Boeing reports shows its first financial losses in more than two decades.
Boeing was forced to ground all Boeing 737 MAX aircraft in March 2019 following the two fatal crashes involving MAX 8 aircraft of Lion Air Flight JT610 & Ethiopian Flight ET302 killing 346 people.
Firstly the bill for the groundings is expected to cost Boeing approximately $18bn (£13.8bn).
This cost has push Boeing to declare a loss of $636m loss for 2019. Boeing sales have slowed due to the MAX crisis, Revenue had been expected at $21.7bn for Q4 of 2019. In consequence revenue was only $17.9bn.
Future of the Boeing 737 MAX
Boeing fired Dennis Muilenburg over his handling of the crisis at the company.
Boeing are committed to having the 737 MAX re-certificated and safely back into service. “We are focused on returning the 737 Max to service safely and restoring the long-standing trust that the Boeing brand represents with the flying public,” Mr Calhoun.
The aim was to have the MAX aircraft fly again before the end of 2019 however the Federal aviation administration (FAA) stated they will no rush into re-certification until all issues and problems have been addressed.
Latest suggestion are these aircraft will remain grounded possibly until after Summer 2020. Initially the grounding was expected to cost only $9bn. Consequently the repeated delays will cost the company maybe double that figure.
Boeing are adamant in getting the MAX back in service despite two fatal crashes has no intention of re-branding the program. Official updates are regularly released by the FAA who are following progress closely.

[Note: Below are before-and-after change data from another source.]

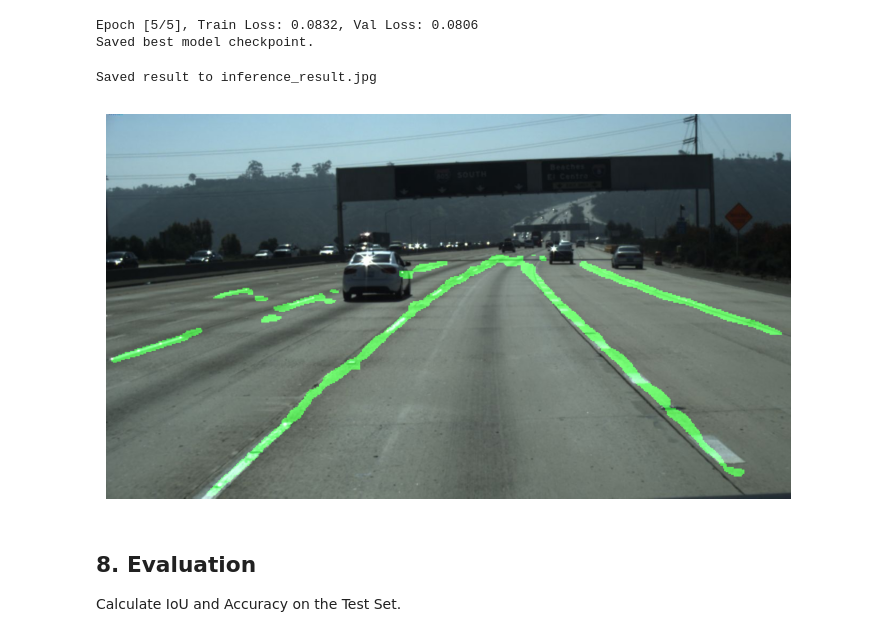
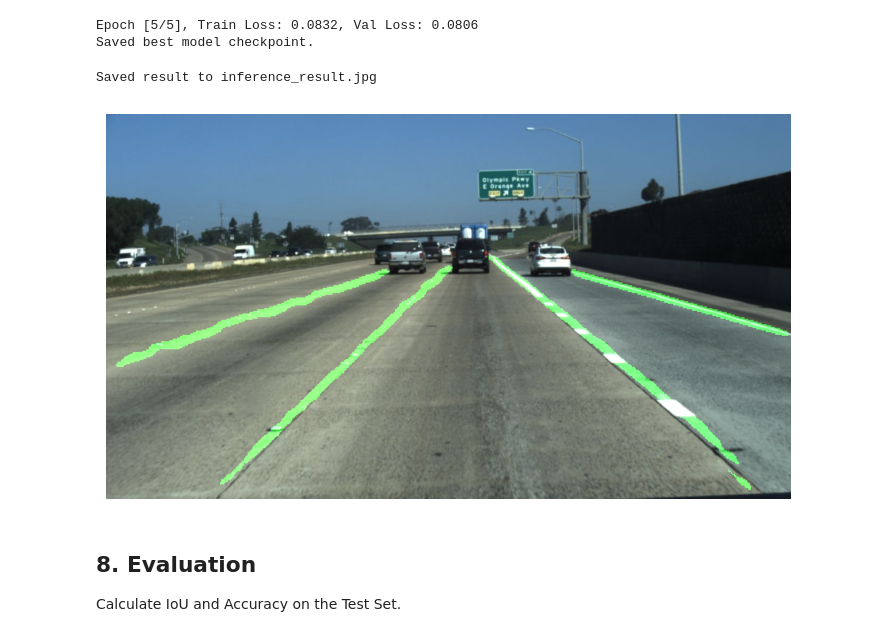
Before and after one commit to alexiborralerida-hub/ADAS-Project, a Jupyter notebook: Lane_Detection_localcopy.ipynb, the cells around one changed output. Saved outputs shown, nothing was run; the diff lists cells and outputs as text; code cells hidden in the pictures.

```diff
--- a/Lane_Detection_localcopy.ipynb
+++ b/Lane_Detection_localcopy.ipynb
@@ -420,11 +426,11 @@ Epoch [5/5], Train Loss: 0.0832, Val Loss: 0.0806
 Saved best model checkpoint.
 # %%
 # 3. Inference
-test_image_path = os.path.join(TRAIN_SET_DIR, 'clips/0313-1/660/20.jpg') # Example image
+test_image_path = os.path.join(TRAIN_SET_DIR, 'clips/0313-2/50/10.jpg') # Example image
 lane_detection_prediction(test_image_path, BEST_MODEL_PATH, 'inference_result.jpg')
 # %% [output]
 Saved result to inference_result.jpg
-[figure, old version]
+[figure, new version]
 # %% [markdown]
 ## 8. Evaluation
 Calculate IoU and Accuracy on the Test Set.
```
Also changed, not shown: parts of 2 cells of this notebook, 4 other files.
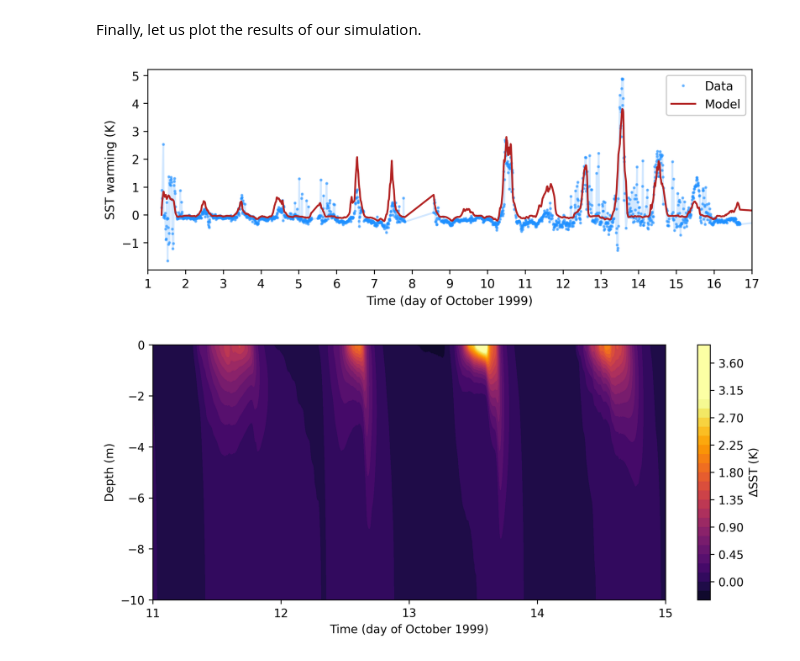
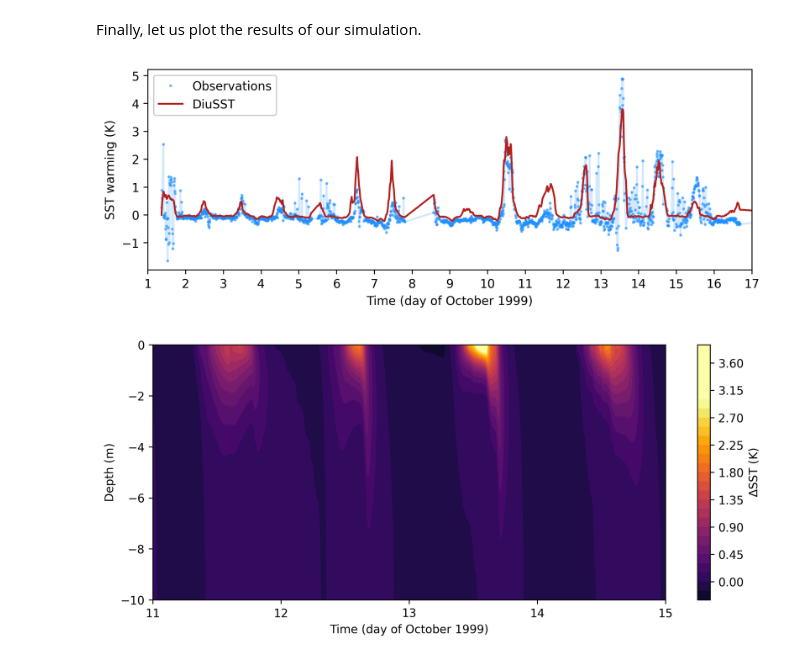
Before and after one commit to reykboerner/diusst, a Jupyter notebook: docs/run_diusst.ipynb, the cells around one changed output. Drawn from its saved outputs; the diff is of its cells as text; code cells hidden in the pictures.

```diff
--- a/docs/run_diusst.ipynb
+++ b/docs/run_diusst.ipynb
@@ -114,19 +95,18 @@ Finally, let us plot the results of our simulation.
 # %%
 fig, ax = plt.subplots(dpi=300,figsize=(9,3))
 
 ax.plot(data_orig['time_day'],data_orig['dsst'],alpha=0.2,c='dodgerblue')
-ax.plot(data_orig['time_day'],data_orig['dsst'],'.',markersize=3,alpha=0.5,c='dodgerblue', label='Data')
-ax.plot(data_orig['time_day'][:-1],simu_dsst[idx],c='firebrick', label='Model')
+ax.plot(data_orig['time_day'],data_orig['dsst'],'.',markersize=3,alpha=0.5,c='dodgerblue', label='Observations')
+ax.plot(data_orig['time_day'][:-1],simu_dsst[idx],c='firebrick', label=r'DiuSST')
 
 ax.legend(framealpha=1)
 ax.set(xlim=(0,20.5),xticks=np.arange(0,21),xticklabels=np.arange(0,21)+1)
 ax.set_xlim(0,16)
 ax.set(xlabel='Time (day of October 1999)')
 ax.set(ylabel='SST warming (K)')
-
 plt.show()
 # %% [output]
-[figure, old version]
+[figure, new version]
 # %%
 fig, ax = plt.subplots(dpi=300,figsize=(10,4))
 plot = ax.contourf(simu[1]/86400,simu[2],simu[0].transpose()-T_f,levels=30,cmap='inferno', vmin=-0.5, vmax=3)
```
Also changed, not shown: parts of 2 cells of this notebook.
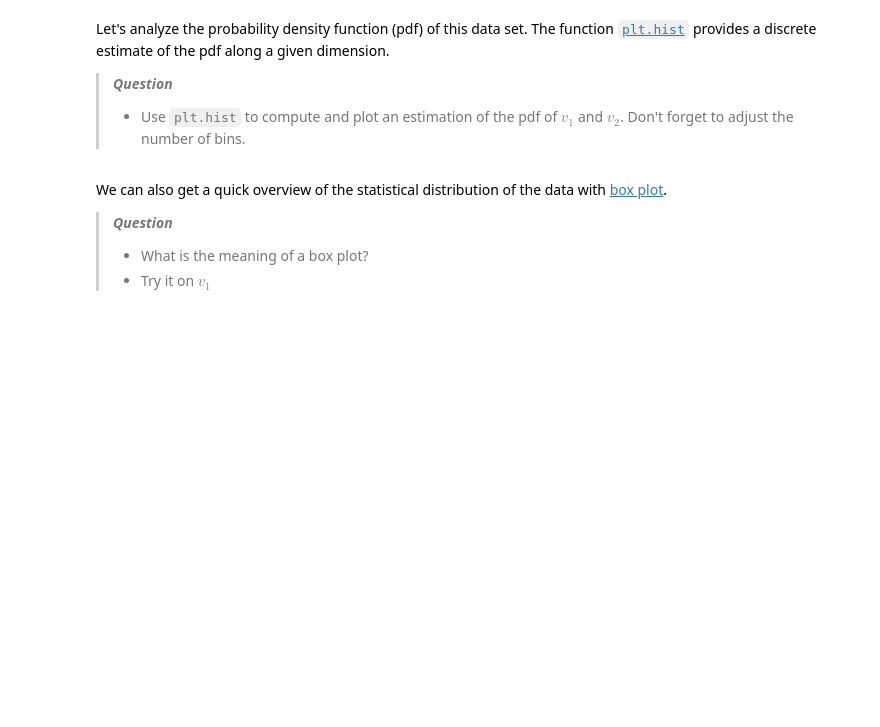
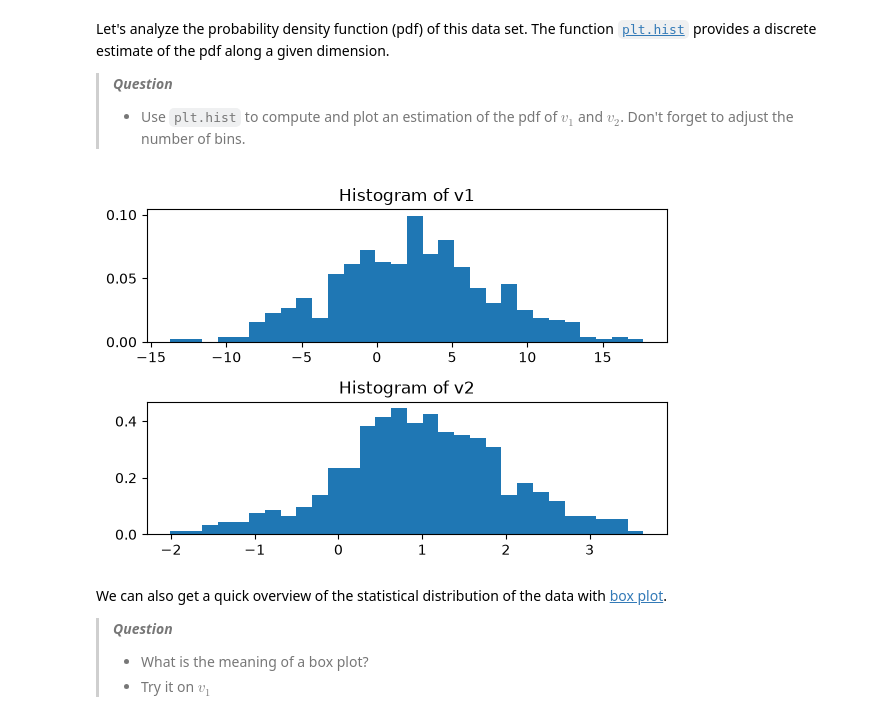
Before and after one commit to holguin2900/MEC-5107-EP-MachineLearning, a Jupyter notebook: 0-moodle/1_tutoriales/01_tutorial_introduction.ipynb, the cells around one changed output. Cells and saved outputs as stored; diff of their text form; code cells hidden in the pictures; blank space fills up the shorter version.

```diff
--- a/0-moodle/1_tutoriales/01_tutorial_introduction.ipynb
+++ b/0-moodle/1_tutoriales/01_tutorial_introduction.ipynb
@@ -183,6 +204,15 @@ Let's analyze the probability density function (pdf) of this data set. The funct
 > - Use `plt.hist` to compute and plot an estimation of the pdf of $v_1$ and $v_2$. Don't forget to adjust the number of bins.
 # %%
 # your code here
+figure, ax = plt.subplots(2, 1, figsize=(6, 4))
+ax[0].hist(v1, bins=30, density=True)
+ax[0].set_title('Histogram of v1')
+ax[1].hist(v2, bins=30, density=True)
+ax[1].set_title('Histogram of v2')
+plt.tight_layout()
+plt.show()
+# %% [output]
+[figure, added]
 # %% [markdown]
 We can also get a quick overview of the statistical distribution of the data with [box plot](https://matplotlib.org/stable/api/_as_gen/matplotlib.pyplot.boxplot.html).
 
```
Also changed, not shown: parts of 23 cells of this notebook.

The company has a total backlog in orders worth an estimated $464.4bn. Despite financial losses Boeing share prices took a 4% rise. Likely rose after the first flight of the Boeing 777x on the 25th January.